## Work task
Find all lines in the listing that include the word "subsubsection", then copy them.
Start of The input
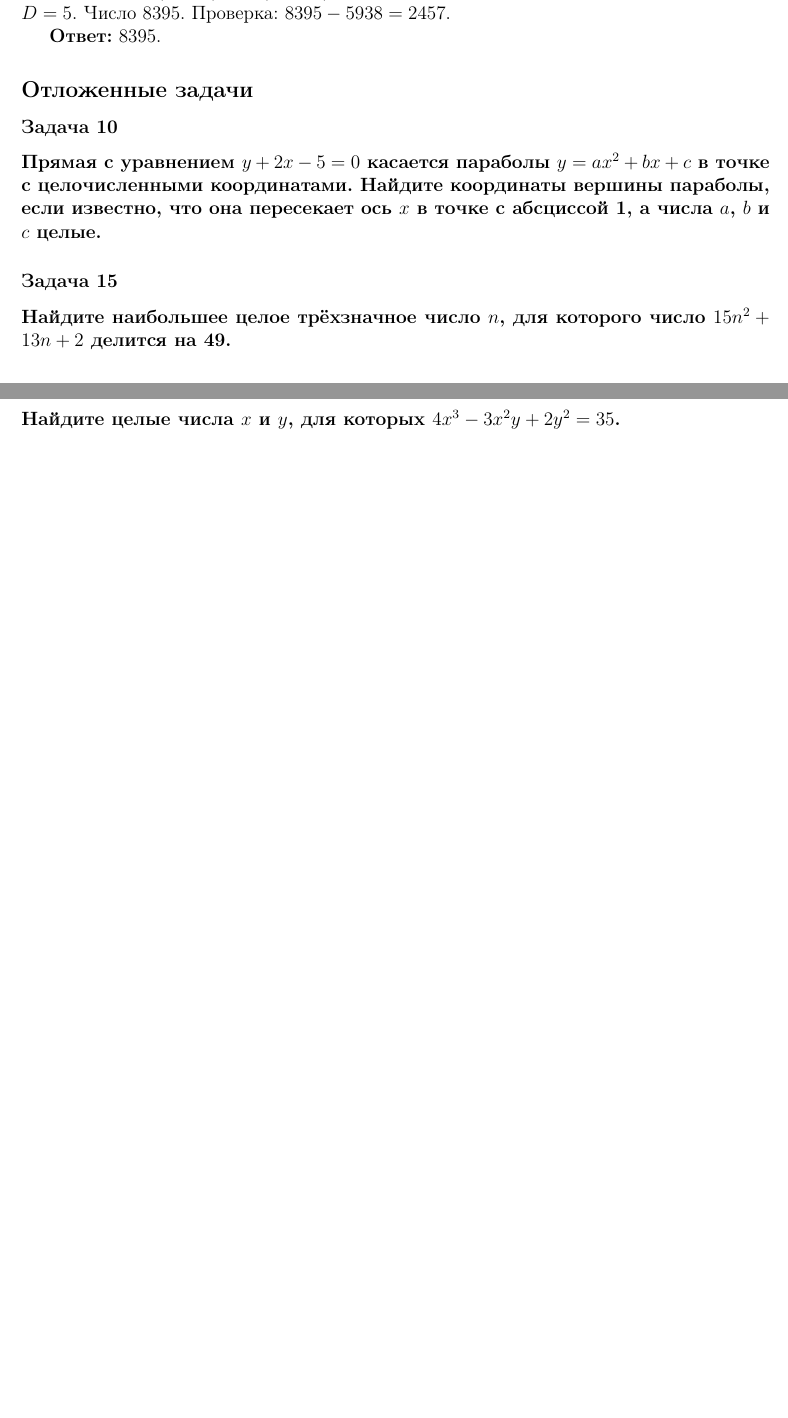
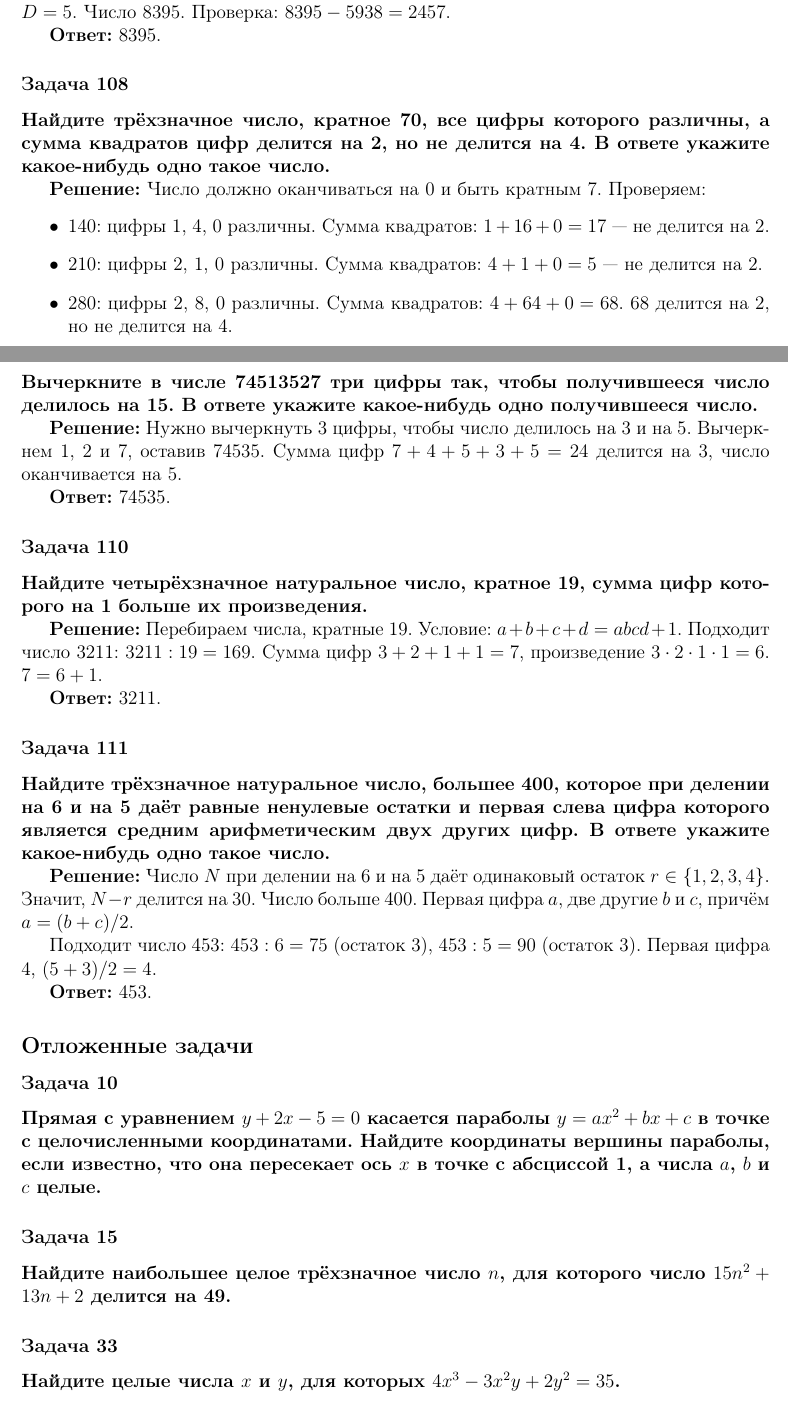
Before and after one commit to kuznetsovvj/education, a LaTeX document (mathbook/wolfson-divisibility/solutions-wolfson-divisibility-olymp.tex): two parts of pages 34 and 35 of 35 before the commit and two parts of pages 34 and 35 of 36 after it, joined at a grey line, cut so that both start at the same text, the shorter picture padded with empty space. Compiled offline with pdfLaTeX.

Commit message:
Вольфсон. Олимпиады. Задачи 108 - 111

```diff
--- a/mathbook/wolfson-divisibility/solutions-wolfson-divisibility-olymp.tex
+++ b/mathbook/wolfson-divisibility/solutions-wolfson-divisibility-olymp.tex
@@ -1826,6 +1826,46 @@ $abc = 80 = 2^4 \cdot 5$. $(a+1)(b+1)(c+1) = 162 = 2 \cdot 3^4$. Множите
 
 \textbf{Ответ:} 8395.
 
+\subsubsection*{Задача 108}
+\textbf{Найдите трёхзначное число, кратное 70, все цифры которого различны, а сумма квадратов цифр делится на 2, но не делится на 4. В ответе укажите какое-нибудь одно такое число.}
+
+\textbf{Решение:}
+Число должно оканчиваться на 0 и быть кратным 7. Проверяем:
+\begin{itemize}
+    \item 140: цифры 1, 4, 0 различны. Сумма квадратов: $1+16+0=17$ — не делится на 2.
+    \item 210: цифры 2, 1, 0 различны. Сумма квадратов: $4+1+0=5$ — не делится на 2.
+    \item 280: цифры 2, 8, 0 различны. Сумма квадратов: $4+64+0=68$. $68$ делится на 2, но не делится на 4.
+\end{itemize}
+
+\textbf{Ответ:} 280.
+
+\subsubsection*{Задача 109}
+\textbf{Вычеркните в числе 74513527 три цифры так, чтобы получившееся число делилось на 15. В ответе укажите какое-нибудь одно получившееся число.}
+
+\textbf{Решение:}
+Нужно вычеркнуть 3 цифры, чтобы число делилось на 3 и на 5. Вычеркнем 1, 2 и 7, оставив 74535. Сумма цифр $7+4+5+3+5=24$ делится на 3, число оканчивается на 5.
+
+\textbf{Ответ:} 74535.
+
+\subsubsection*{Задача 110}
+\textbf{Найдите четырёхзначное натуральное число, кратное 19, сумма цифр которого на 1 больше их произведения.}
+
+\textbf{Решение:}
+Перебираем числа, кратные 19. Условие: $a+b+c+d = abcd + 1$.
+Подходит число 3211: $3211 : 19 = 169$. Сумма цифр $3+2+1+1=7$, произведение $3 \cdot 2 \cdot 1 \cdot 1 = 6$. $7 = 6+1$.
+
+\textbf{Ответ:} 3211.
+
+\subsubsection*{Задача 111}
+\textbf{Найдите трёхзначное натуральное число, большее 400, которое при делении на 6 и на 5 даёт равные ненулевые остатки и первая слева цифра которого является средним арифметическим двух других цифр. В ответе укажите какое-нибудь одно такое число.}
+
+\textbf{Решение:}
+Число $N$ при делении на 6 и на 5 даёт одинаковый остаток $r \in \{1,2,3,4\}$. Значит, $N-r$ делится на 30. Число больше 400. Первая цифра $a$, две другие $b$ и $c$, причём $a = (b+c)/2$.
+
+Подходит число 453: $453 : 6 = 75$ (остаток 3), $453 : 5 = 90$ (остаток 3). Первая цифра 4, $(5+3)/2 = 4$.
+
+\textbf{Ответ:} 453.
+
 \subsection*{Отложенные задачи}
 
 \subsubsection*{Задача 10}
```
End of The input
Start of The input
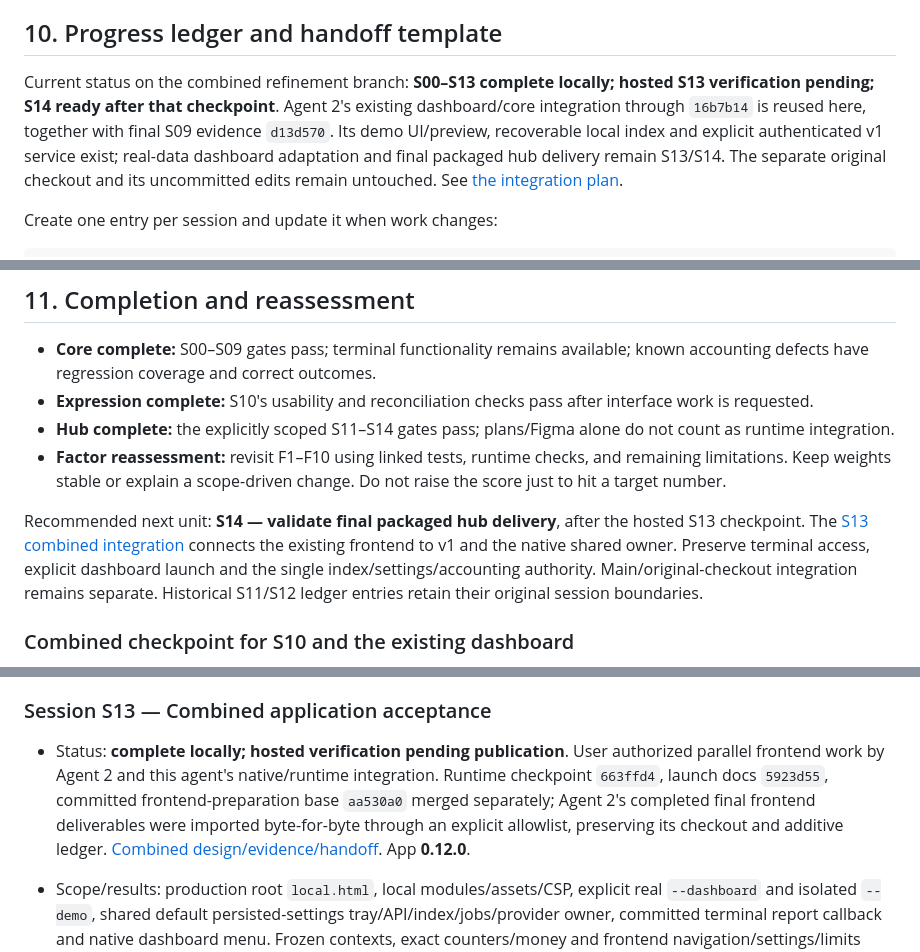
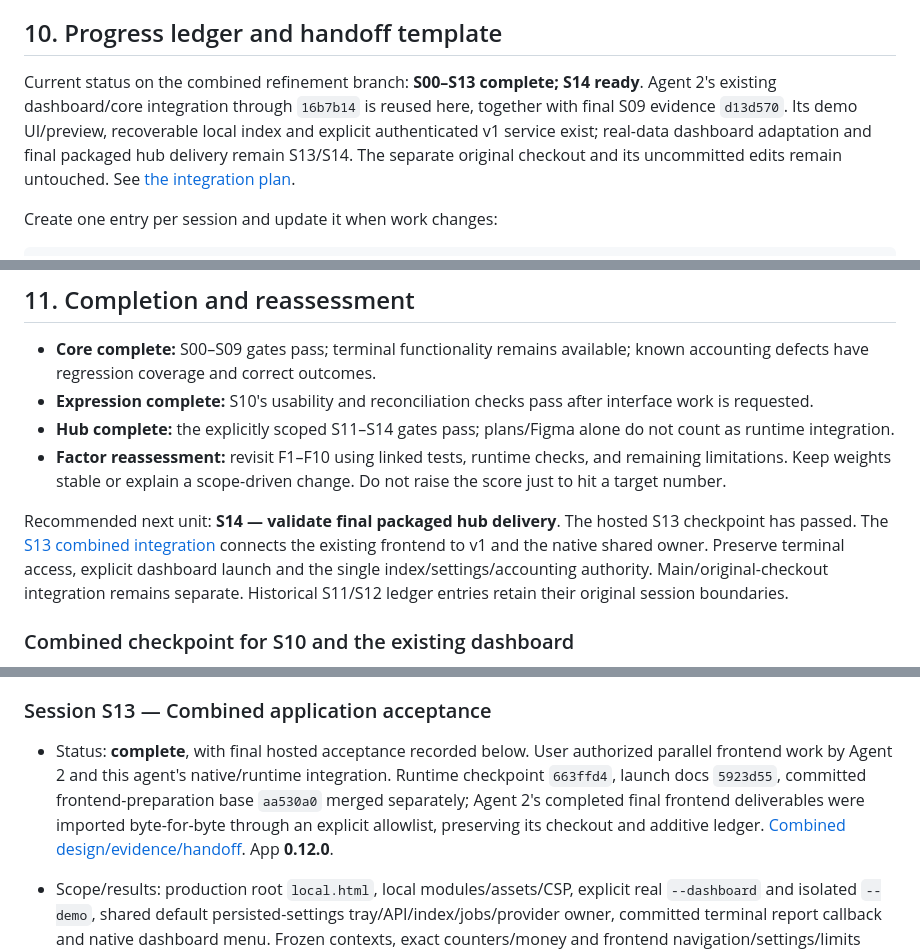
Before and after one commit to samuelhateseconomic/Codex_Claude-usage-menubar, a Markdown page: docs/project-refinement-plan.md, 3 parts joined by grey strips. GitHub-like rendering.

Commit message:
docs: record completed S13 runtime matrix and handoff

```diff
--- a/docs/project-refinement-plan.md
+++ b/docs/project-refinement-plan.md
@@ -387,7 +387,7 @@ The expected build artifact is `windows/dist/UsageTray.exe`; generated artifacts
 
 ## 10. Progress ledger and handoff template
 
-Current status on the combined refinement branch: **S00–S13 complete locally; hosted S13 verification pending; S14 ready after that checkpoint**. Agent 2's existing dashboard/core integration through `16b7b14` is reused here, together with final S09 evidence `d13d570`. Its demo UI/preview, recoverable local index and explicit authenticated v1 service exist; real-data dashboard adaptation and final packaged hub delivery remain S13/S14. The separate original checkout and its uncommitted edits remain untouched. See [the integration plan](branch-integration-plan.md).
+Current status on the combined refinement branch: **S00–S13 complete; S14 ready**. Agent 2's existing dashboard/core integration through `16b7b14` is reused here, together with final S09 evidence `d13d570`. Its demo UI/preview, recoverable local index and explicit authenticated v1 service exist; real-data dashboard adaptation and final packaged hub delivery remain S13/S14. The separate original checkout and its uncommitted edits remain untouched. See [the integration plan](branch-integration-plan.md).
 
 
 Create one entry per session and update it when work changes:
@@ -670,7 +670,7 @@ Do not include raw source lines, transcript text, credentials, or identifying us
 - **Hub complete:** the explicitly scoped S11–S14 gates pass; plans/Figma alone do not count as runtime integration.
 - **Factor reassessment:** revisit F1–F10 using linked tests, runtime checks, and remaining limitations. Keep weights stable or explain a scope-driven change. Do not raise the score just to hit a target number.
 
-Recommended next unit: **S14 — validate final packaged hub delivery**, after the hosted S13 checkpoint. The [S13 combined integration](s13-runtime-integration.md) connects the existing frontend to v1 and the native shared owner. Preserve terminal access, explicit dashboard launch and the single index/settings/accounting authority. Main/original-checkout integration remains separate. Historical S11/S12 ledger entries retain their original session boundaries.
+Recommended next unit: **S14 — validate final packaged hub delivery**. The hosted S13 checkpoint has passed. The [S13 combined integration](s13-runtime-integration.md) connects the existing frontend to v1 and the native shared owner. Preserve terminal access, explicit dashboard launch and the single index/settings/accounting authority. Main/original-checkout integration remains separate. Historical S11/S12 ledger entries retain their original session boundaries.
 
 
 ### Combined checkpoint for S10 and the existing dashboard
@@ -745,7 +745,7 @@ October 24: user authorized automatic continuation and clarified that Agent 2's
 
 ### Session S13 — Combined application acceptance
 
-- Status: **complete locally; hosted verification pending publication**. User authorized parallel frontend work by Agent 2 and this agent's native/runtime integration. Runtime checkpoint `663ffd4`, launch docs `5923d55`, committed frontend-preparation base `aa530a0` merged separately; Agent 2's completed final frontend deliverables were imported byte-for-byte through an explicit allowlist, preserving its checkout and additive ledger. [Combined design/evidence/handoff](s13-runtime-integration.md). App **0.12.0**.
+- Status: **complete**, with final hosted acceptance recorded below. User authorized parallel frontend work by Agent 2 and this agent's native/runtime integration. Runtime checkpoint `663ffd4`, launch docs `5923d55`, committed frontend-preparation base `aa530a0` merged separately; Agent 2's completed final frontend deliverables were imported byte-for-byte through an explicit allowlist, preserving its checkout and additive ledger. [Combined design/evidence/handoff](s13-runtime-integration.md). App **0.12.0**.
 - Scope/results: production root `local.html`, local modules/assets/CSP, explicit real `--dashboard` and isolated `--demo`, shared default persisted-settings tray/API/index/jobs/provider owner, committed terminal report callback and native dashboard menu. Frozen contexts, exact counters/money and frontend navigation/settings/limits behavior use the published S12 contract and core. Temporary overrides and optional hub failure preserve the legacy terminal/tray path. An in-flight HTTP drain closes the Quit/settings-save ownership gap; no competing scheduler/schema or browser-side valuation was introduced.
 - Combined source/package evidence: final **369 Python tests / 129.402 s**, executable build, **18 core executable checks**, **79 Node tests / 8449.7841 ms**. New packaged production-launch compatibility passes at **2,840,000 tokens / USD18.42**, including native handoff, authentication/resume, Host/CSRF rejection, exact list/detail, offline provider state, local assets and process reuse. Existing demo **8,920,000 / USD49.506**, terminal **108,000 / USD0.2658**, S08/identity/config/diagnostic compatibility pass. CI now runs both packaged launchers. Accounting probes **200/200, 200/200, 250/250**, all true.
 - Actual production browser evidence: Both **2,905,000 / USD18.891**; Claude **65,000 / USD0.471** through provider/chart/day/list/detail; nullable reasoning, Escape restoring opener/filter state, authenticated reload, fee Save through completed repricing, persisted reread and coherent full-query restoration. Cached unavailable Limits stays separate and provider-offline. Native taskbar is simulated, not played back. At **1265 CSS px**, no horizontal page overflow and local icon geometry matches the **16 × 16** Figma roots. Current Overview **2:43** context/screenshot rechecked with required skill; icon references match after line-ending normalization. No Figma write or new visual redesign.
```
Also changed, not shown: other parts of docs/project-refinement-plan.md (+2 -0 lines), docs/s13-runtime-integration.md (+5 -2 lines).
End of The input
## Answer area
+\subsubsection*{Задача 108}
+\subsubsection*{Задача 109}
+\subsubsection*{Задача 110}
+\subsubsection*{Задача 111}
 \subsubsection*{Задача 10}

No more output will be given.